Today I decided it wasn't worth my time. Today I was reminded that we might just be a campaign prop... "See how much Janet Barresi cares about the teachers." Today I thought about how much she loves vouchers, charter schools, and testing, testing, testing. Nope, not worth my time. 




Friday, October 18, 2013

Reboot

I've thought a lot about whether blogging was something I really wanted to continue doing. I have decided it's important. As a teacher, I need to connect and hopefully inspire.

I was inspired today by Jason Stephenson. His blog, Room 149, is definitely worth a visit. I love it when I find teachers who are right where I am in classroom management and teaching style. They always show me ways to teach better, manage better, and understand these incredible creatures known as 8th graders.

This year, so far, has been crammed with growth and change. I feel like I am teaching at a new school. We have two new new administrators and a slew of new teachers. The new principals are open and honest, they challenge us and are 100% committed to our kids and positive change at our schools. The new teachers are fresh and incredibly motivated to learn and grow.

I am mentoring two teachers this year; one a first year and the other a student. It's humbling and awe inspiring to watch them blossom and inspire these kids. I am reminded each and every day how difficult this job is as I watch them navigate the complexities of a teaching career. They are both head-shakingly amazing.


This is the cover I remember.
We are finishing up "The Outsiders" in room C-3 and the students absolutely adore the novel. Who doesn't? I must have read that book 20 to 30 times during my teen years. 

I hadn't picked it up since high school and the first sentence, "When I stepped out into the bright sunlight from the darkenss of the movie house, I had only two things on my mind: Paul
Newman and a ride home." drew me back into a world I had loved and lived a long time ago. 

So, I've missed you. What have you been up to lately?

Sunday, March 31, 2013

April is the Cruelest Month

Tomorrow is the first day of April. In T. S. Eliot's poem, The Wasteland, he declares "April is the cruelest month". In public education, no month is a wasteland, except for April. 

In April, dynamic instruction grinds to halt and workbooks are hauled out that teach to the tests. Libraries close their doors to administer tests. Academically challenged students, who were fully included into regular classrooms, are removed to be tested. A pall lingers in the hallways, resignation settles over the classrooms, and we are fully immersed in "State Testing" mode.

My students really get it. They see the futility. The strugglers know the test pigeon-holes them. The average and above average students know they are simply losing time, wasting minutes and hours reviewing and waiting...


Monday, December 17, 2012

Breathing...

I'm trying to remember to breathe...

The words for the tragedy in Connecticut have been said, the questions asked, the reasons posed, and tears shed. 

All I need to do is breathe...

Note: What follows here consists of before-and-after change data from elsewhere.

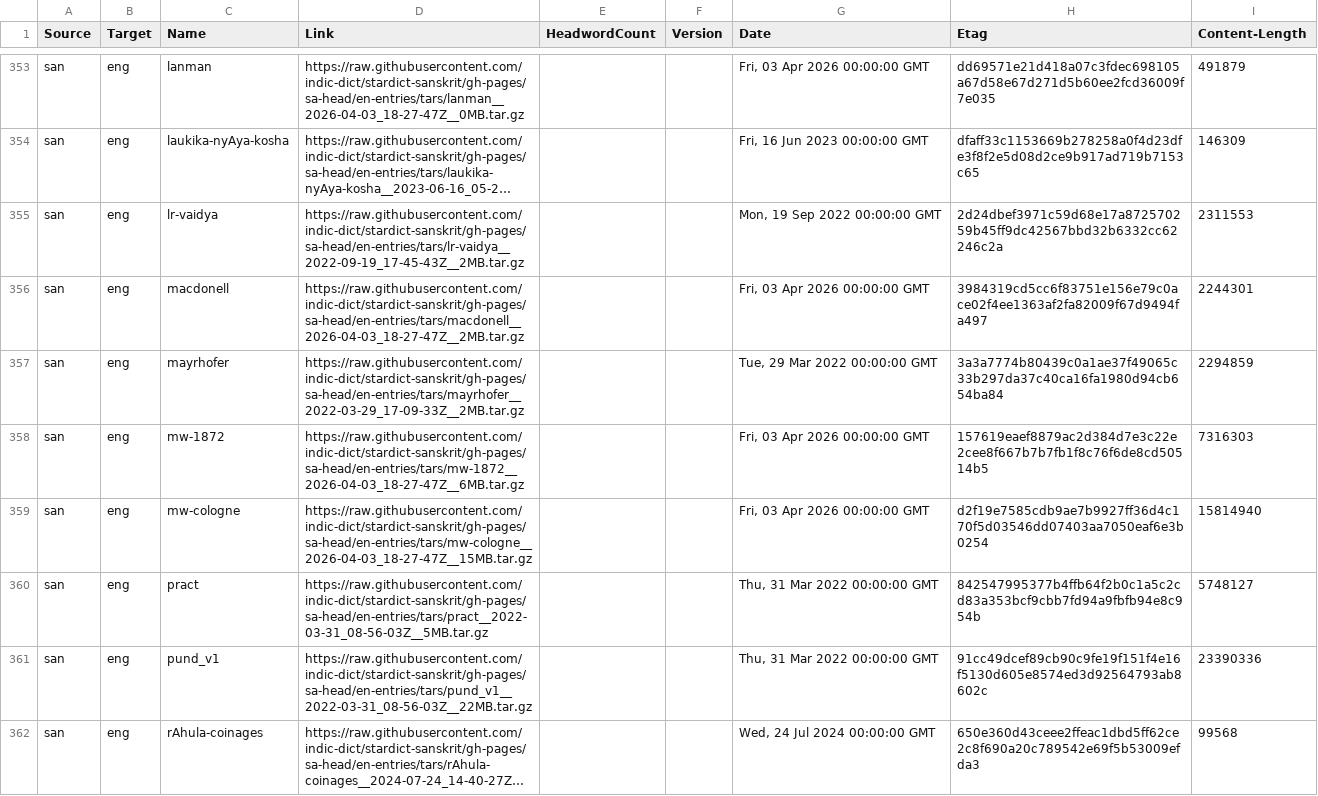
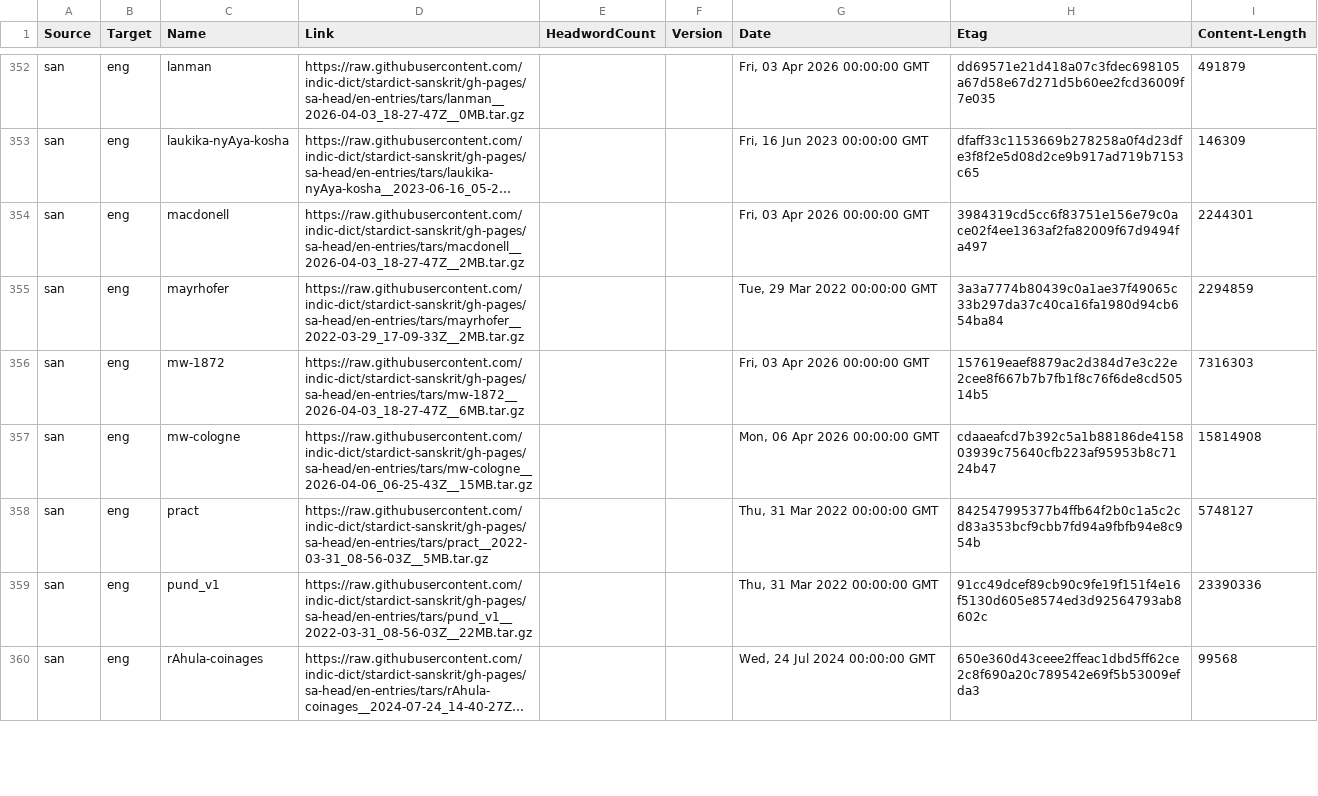
Before and after one commit to drdhaval2785/Stardict-lists, a TSV file: stardict_dictionaries.tsv, drawn as a sheet; only a part is shown, gaps mark what is left out; long unchanged cells end in …; removed rows and columns are numbered as before the commit, all else as after; the diff covers the shown part only; the diff names each change by its address in the sheet, - before the commit and + after, or states it on an @@ line.

Commit message:
regen as of 2026-04-06

```diff
--- a/stardict_dictionaries.tsv
+++ b/stardict_dictionaries.tsv
-row 355: san | eng | lr-vaidya | https://raw.githubusercontent.com/indic-dict/stardict-sanskrit/gh-pages/sa-head/en-entries/tars/lr-vaidya__2022-09-19_17-45-43Z__2MB.tar.gz |  |  | Mon, 19 Sep 2022 00:00:00 GMT | 2d24dbef3971c59d68e17a872570259b45ff9dc42567bbd32b6332cc62246c2a | 2311553
-D357 (Link): https://raw.githubusercontent.com/indic-dict/stardict-sanskrit/gh-pages/sa-head/en-entries/tars/mw-cologne__2026-04-03_18-27-47Z__15MB.tar.gz
+D357 (Link): https://raw.githubusercontent.com/indic-dict/stardict-sanskrit/gh-pages/sa-head/en-entries/tars/mw-cologne__2026-04-06_06-25-43Z__15MB.tar.gz
-G357 (Date): Fri, 03 Apr 2026 00:00:00 GMT
+G357 (Date): Mon, 06 Apr 2026 00:00:00 GMT
-H357 (Etag): d2f19e7585cdb9ae7b9927ff36d4c170f5d03546dd07403aa7050eaf6e3b0254
+H357 (Etag): cdaaeafcd7b392c5a1b88186de415803939c75640cfb223af95953b8c7124b47
-I357 (Content-Length): 15814940
+I357 (Content-Length): 15814908
```
Also changed, not shown: 2 removed rows and 11 edited cells elsewhere in this file.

Friday, as I followed the story on my iphone, I just wanted my own kids with me. Today I wanted to hug all my students.

Over the weekend a three year old neighbor boy found his uncle's gun and another life tragically ended much too soon. 



Today in my classroom, I followed no real plan. We talked, we read, and we made cards for the students and faculty of Sandy Hooks Elementary.

Friday, December 14, 2012